Global Leader: Alcoa is the No. 1 producer of primary aluminum and fabricated aluminum in the U.S. The company plays in the key areas of the industry, such as technology development, mining, refining, smelting and even recycling. Just some of the end-markets include aerospace, construction, consumer electronics and packaging. Alcoa also has other businesses, which include precision casting and industrial fasteners.
Aluminum Demand: While things might seem bleak, Alcoa insists this will improve. The company currently forecasts a rise of 7% in global demand this year. A key driver is the auto industry, which looks to increase the levels of aluminum in cars to improve both cost-efficiency and energy-efficiency. Alcoa serves big-time customers like Ford (NYSE:F) and Toyota (NYSE:TM). Another strong source of demand is the airline industry, which needs to upgrade aging fleets.

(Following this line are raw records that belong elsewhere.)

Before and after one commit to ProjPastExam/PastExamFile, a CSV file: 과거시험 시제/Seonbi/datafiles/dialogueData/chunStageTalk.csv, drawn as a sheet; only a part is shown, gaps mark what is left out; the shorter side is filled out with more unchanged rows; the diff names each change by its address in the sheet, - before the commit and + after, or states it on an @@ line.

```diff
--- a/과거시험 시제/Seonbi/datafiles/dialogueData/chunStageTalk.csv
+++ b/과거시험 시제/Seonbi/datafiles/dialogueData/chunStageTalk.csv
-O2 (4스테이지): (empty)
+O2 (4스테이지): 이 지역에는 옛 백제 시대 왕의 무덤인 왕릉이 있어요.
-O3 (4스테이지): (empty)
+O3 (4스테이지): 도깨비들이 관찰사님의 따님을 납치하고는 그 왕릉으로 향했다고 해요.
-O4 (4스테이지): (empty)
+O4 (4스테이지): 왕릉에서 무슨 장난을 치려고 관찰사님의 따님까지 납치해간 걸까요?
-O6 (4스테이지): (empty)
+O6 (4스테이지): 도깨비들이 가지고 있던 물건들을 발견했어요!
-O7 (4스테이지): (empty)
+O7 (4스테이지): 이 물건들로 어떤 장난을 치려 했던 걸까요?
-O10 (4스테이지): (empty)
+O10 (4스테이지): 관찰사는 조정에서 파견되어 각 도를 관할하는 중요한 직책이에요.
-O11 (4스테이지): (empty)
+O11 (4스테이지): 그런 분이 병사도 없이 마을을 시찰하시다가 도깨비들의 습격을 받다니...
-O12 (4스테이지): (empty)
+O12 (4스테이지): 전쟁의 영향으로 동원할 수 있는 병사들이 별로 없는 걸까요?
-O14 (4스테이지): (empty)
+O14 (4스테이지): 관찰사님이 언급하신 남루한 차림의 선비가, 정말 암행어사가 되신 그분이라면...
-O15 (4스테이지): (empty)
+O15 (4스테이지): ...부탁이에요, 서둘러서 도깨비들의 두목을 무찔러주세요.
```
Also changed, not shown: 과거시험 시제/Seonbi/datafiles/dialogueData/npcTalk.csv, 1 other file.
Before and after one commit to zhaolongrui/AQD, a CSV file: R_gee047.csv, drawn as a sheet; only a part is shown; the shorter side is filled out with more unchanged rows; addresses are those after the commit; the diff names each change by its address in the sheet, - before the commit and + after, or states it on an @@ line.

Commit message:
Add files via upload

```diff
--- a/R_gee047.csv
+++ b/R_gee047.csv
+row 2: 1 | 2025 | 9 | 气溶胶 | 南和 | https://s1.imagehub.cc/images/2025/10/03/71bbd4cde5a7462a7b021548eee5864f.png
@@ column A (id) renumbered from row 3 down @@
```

Cost Advantages: After the 2009 recession, Alcoa took extreme actions to restructure operations, such as unloading divisions and finding ways to improve efficiencies. For the most part, the efforts have paid off, as Alcoa now is more cost-competitive than even Chinese manufacturers.
Aluminum Prices: The blame behind the pain. Aluminum prices have been bleak, falling 23% in the past year. Worse yet: The world still has excess capacity, and it’s unclear when that will dissipate.
Macroeconomics Environment: All signs point to a continued global slowdown, especially in Europe. The U.S. recovery is on shaky ground, and even China is showing some strains. Should China experience a “hard landing,” it would further put the hurt on Alcoa.
Competition: While the aluminum industry is fairly consolidated, the competitive environment remains intense. Alcoa must deal with rivals like Rusal, Rio Tinto (NYSE:RIO) and Aluminum Corp. Of China (NYSE:ACH), not to mention other emerging competition from Russia and the Middle East.
While demand looks promising, the excess supply of aluminum is likely to be a problem. Alcoa CEO Klaus Kleinfeld said the situation will get better — but he was light on specifics. Unfortunately, it has been tough for the major producers to cut back on production.
So even though Alcoa’s stock is fairly cheap — trading at 0.37 times sales — there’s no hope for Alcoa without better pricing in the aluminum market. And it’s far from clear when that improvement will come.
So should you buy Alcoa stock? No — for now, the cons outweigh the pros.
Tom Taulli runs the InvestorPlace blog IPO Playbook, a site dedicated to the hottest news and rumors about initial public offerings. He is also the author of the upcoming book How to Create the Next Facebook: Seeing Your Startup Through, from Idea to IPO. Follow him on Twitter at @ttaulli or reach him via email. As of this writing, he did not own a position in any of the aforementioned securities.